9. Summary

Quantitative researchers are rightly concerned to establish correlations between variables. However, while their approach can tell us a lot about inputs and outputs to some phenomenon (e.g. communication), it has to be satisfied with a purely ‘operational’ definition of the phenomenon and does not have the resources to describe how that phenomenon is locally constituted (see Figure 1). As a result, its contribution to social problems is necessarily lopsided and limited.

Figure 1

Missing Phenomenon in Quantitative Research

Image depicting missing phenomenon in qualitative research as described in text. Inputs arrow[the phenomenon] Outputs arrow
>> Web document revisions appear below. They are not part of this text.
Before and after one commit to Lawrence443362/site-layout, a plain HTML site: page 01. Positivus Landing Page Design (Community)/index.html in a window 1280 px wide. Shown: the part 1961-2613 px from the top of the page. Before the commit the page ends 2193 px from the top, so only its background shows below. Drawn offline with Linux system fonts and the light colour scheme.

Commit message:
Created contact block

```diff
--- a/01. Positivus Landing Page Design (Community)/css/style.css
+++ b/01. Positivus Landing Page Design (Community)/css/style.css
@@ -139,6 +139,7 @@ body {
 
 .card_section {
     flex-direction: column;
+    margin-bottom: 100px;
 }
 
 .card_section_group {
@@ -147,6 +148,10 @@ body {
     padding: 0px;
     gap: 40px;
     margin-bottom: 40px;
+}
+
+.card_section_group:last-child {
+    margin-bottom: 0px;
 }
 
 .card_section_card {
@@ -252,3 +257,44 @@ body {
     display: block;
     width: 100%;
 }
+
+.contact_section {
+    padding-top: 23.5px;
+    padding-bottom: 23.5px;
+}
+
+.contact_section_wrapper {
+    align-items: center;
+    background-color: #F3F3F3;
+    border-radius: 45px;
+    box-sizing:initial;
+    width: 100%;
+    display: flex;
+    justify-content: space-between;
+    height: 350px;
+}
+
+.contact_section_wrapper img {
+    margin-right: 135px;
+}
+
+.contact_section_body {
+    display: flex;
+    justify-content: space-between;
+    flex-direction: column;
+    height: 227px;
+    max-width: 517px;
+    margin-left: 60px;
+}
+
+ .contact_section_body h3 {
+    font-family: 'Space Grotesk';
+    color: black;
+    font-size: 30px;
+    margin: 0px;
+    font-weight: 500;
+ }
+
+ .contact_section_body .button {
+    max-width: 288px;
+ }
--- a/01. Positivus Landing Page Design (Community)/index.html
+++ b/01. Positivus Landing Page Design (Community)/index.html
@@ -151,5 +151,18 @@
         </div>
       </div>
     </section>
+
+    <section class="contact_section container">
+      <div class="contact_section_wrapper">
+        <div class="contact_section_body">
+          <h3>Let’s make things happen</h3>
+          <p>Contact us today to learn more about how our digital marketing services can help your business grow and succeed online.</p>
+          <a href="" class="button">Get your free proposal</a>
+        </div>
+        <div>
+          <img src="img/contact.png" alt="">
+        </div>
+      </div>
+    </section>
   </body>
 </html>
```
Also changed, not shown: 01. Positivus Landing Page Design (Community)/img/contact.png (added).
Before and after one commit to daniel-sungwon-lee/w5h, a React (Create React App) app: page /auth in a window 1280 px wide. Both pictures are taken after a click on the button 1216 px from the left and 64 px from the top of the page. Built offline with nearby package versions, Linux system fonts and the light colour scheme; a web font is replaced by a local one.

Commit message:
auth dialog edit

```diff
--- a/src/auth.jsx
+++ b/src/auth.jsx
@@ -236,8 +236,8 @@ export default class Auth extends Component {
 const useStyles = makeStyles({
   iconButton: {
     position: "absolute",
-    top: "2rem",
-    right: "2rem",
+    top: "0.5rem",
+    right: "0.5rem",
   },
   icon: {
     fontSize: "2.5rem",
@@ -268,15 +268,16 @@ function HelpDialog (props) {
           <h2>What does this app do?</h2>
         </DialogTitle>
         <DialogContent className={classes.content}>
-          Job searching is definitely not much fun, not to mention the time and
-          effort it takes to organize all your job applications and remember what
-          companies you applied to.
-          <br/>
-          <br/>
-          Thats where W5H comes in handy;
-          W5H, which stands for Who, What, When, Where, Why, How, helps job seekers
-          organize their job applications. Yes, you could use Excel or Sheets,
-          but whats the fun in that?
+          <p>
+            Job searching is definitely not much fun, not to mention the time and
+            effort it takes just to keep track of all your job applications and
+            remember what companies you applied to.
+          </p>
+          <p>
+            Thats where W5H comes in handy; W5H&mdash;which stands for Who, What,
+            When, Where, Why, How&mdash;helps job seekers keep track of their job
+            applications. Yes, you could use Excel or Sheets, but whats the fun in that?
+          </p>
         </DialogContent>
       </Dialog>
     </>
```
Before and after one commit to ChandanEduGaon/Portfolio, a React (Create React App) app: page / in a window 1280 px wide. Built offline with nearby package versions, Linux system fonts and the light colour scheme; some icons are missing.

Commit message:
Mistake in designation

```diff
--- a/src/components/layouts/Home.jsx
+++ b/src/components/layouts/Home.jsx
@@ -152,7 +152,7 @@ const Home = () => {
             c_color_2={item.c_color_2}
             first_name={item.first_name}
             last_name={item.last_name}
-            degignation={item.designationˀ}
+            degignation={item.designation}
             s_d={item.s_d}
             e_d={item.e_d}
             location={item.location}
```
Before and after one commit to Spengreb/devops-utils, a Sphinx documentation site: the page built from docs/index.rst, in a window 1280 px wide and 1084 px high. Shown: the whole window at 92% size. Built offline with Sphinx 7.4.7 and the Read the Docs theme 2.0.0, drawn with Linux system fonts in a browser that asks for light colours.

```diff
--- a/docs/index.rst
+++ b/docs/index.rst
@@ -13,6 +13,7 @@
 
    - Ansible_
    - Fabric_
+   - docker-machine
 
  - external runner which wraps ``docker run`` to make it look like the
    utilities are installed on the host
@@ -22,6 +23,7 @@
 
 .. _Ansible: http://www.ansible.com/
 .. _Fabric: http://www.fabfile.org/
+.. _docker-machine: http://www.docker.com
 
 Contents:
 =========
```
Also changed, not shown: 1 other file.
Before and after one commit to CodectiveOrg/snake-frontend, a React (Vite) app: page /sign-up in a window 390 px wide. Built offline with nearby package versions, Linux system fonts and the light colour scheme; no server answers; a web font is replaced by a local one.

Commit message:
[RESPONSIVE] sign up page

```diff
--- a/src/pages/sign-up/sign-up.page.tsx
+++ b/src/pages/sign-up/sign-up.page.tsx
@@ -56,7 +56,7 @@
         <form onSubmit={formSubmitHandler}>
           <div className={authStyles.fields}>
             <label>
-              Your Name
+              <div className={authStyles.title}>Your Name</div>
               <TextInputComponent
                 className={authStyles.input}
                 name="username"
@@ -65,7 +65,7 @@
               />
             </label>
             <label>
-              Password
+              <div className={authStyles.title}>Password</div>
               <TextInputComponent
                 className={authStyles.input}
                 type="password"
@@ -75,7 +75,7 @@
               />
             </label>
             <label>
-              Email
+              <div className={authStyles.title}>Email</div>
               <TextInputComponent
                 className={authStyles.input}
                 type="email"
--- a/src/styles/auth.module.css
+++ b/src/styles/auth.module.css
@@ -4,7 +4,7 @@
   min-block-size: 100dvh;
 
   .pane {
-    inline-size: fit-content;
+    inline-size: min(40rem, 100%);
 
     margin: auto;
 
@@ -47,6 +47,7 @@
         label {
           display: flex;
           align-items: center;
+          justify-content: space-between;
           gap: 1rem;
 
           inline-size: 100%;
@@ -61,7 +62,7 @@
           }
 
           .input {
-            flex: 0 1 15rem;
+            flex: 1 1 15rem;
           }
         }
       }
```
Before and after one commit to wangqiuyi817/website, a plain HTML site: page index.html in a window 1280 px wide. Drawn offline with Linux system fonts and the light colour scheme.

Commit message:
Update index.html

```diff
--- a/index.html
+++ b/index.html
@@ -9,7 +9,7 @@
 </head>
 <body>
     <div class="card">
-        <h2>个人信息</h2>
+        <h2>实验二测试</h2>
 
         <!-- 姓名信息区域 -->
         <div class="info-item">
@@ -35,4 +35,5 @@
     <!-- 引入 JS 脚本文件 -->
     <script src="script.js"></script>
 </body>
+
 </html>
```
Heath, C. (2004). Analysing face-to-face interaction: Video, the visual and material. In D. Silverman (Ed.) Qualitative research (2nd Ed.), London: Sage: 266-82.
Silverman, D. (1997) Discourses of counselling: HIV counselling as social interaction, London: Sage.